It's a term every stay-at-home mom or dad knows well. Play date. It usually goes something like this: One mom says to another mom, "Do you want to have a play date?" Which sounds like she wants the moms to get together and play but she means getting together at a pre-determined time with the kids. The other mom knows this and does not think the first mom is a weirdo who wants to play with her. Other mom says, "Sure, sounds great." And then the two moms pull out their iPhones, check calendars and schedule a play date for 3 p.m. on a Friday two weeks from now.
Is all this play date scheduling hampering spontaneity for our kids? One dad blogger thinks so and suggests we banish the play date.
Plus, said Chris Bernholdt, the stay-at-home dad behind the blog DadNCharge, the whole idea of a play "date" seems contrived. And the truth is, because stay-at-home parenting can be isolating at times, play dates are often as much for the adults as they are for the kids.
"It's a lot of pressure on the host," Bernholdt said. "What do they expect? How long are they going to stay? And is this for the kids or is it because they want to get to know you and develop a friendship?"
But the long-term implications may be worse than just having to spend extra time cleaning up and making elaborate snacks to make a good impression prior to the play date.
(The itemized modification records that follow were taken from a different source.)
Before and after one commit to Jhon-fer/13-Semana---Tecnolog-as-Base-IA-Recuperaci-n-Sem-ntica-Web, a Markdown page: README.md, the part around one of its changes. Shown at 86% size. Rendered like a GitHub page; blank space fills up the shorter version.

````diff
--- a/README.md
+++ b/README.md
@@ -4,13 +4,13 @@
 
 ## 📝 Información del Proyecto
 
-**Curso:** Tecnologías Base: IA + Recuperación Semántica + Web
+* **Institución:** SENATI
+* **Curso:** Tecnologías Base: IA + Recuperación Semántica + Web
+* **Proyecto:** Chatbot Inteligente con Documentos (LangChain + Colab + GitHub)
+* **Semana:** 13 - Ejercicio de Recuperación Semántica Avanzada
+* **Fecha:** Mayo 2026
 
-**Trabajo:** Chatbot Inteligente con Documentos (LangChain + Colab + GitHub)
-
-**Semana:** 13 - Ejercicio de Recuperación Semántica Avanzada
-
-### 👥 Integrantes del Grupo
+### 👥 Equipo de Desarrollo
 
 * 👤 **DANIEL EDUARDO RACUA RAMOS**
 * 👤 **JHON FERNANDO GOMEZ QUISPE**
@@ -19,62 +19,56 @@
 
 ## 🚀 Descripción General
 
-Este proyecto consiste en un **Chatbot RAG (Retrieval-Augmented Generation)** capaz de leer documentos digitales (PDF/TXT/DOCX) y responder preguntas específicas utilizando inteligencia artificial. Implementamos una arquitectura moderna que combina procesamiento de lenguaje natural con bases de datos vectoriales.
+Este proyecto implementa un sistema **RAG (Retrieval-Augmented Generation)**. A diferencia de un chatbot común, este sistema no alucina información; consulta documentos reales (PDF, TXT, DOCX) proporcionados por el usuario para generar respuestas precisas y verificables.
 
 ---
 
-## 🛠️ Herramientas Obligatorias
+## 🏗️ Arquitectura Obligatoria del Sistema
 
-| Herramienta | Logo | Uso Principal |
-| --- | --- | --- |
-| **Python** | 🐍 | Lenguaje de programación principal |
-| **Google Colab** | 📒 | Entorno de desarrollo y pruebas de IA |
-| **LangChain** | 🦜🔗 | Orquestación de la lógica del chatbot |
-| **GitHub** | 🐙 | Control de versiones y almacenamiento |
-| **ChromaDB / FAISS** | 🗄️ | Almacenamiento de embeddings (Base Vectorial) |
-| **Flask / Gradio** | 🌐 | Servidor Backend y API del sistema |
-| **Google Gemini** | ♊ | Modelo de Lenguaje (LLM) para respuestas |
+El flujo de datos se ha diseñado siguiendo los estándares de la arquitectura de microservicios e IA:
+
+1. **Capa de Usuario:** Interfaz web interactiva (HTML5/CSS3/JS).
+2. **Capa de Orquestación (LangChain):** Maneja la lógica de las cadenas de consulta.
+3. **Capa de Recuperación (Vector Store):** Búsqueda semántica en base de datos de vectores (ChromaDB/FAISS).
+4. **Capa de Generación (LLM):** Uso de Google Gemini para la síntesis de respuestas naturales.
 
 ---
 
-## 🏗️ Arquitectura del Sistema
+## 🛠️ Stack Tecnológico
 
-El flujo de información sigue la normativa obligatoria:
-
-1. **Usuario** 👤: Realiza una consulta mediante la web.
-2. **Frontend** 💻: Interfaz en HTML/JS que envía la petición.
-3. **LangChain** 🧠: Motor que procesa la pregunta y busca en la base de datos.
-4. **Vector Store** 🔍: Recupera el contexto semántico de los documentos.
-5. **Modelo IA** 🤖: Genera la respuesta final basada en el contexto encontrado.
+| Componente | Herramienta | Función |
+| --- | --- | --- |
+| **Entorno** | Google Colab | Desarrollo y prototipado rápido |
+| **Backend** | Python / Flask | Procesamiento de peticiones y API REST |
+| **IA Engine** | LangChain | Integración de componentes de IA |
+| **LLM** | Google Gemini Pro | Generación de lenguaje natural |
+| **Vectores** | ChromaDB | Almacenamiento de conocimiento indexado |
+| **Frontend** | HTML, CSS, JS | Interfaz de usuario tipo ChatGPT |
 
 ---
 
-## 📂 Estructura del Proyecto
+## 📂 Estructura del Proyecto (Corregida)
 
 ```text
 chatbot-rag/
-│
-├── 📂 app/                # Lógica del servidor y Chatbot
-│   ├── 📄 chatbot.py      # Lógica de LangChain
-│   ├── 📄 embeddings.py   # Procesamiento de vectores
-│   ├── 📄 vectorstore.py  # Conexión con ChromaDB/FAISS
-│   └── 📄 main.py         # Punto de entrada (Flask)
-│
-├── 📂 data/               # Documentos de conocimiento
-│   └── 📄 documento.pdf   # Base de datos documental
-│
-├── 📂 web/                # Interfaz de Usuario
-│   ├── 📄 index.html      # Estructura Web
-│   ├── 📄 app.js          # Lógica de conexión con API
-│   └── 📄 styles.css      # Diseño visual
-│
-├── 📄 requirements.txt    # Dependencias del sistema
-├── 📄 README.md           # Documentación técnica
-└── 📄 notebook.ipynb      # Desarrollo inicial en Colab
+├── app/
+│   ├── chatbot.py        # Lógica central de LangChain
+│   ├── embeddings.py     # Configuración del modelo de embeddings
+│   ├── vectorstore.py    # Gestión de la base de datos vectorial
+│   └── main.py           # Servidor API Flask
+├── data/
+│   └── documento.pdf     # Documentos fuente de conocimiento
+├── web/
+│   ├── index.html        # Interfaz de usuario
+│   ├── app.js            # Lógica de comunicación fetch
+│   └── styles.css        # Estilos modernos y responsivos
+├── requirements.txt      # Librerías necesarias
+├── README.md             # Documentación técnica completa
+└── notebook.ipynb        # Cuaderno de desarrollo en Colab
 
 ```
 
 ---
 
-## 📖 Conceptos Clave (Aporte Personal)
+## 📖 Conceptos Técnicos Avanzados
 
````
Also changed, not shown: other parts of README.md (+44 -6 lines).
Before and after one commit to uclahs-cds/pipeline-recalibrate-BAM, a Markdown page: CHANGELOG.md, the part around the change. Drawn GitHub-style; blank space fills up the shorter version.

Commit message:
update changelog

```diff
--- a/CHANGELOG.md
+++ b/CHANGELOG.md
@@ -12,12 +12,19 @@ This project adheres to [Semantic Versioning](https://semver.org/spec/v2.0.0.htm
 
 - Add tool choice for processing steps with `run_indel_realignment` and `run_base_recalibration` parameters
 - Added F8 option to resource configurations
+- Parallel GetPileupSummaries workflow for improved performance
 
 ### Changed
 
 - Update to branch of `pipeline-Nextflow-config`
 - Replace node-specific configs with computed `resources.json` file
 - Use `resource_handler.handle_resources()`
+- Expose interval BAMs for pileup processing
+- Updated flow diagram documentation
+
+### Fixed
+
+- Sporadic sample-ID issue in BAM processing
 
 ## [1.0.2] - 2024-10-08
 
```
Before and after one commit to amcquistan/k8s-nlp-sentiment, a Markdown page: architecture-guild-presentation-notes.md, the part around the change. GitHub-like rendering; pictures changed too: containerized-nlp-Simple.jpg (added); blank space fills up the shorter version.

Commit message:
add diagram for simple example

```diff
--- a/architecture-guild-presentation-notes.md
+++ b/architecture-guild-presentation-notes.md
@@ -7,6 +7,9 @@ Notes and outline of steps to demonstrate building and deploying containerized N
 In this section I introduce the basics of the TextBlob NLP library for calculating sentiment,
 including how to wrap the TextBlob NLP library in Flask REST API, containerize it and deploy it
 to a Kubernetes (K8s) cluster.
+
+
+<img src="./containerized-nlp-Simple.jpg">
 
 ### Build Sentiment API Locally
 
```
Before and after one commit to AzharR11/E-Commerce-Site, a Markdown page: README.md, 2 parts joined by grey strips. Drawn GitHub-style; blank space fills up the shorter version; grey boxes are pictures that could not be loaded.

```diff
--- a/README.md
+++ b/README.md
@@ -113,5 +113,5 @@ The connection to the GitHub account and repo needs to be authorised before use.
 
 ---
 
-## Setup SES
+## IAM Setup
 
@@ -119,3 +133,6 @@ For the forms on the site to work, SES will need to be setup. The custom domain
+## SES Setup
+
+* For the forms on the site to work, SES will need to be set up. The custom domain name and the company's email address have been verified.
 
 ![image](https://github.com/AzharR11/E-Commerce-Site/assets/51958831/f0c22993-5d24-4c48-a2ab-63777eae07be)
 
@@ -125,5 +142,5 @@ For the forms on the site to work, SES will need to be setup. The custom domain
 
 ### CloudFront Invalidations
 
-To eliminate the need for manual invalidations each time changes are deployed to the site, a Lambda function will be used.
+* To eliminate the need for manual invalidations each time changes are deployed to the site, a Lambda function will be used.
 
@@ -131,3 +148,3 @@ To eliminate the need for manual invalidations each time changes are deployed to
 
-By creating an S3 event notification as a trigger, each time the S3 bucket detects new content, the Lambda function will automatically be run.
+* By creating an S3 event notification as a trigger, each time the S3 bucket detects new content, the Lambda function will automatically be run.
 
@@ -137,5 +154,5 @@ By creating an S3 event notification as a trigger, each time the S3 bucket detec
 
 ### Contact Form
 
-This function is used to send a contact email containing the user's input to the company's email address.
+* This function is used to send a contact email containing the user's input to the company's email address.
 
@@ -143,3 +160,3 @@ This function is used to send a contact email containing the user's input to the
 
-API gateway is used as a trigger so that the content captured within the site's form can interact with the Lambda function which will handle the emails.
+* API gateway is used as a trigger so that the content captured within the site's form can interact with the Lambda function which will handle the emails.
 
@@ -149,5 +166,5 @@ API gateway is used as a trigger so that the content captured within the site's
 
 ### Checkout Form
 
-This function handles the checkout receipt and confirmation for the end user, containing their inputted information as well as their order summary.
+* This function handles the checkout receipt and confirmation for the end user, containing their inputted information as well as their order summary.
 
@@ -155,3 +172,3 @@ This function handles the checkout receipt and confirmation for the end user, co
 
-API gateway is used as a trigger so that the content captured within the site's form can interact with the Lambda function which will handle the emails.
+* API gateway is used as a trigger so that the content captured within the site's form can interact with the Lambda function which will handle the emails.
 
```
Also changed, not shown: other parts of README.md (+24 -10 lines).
On his blog post titled Banish the Playdate, he wrote, "This playdate garbage is ruining our kids. I shudder every time someone asks me if our kids can have a playdate together. That word is almost as bad as Mr. Mom. Almost."
Kids are losing their ability to just play independently, he maintains. "Play is handed to them on a silver platter," he wrote. "We are dumbing down their ability to be independent thinkers with scheduled activity and feeling like we are to blame when they have "nothing to do." Isn't it ridiculous that I feel like I am a cruise director in charge of keeping everyone occupied?"
Bernholdt told ABC News that while he thinks it's great for two parents who truly connect to hang out on the couch and chat while the kids play nearby, sometimes the interaction between the adults is just "awkward." Instead of hanging around with an adult you wouldn't otherwise be friendly with, why not use that time to go to the grocery store instead?
"The way I look at it," he said, "If I drop my kids off and they have a good time, they will tell me a if they had fun or not. They will report back to me. They should have a say in who they are developing friendships with."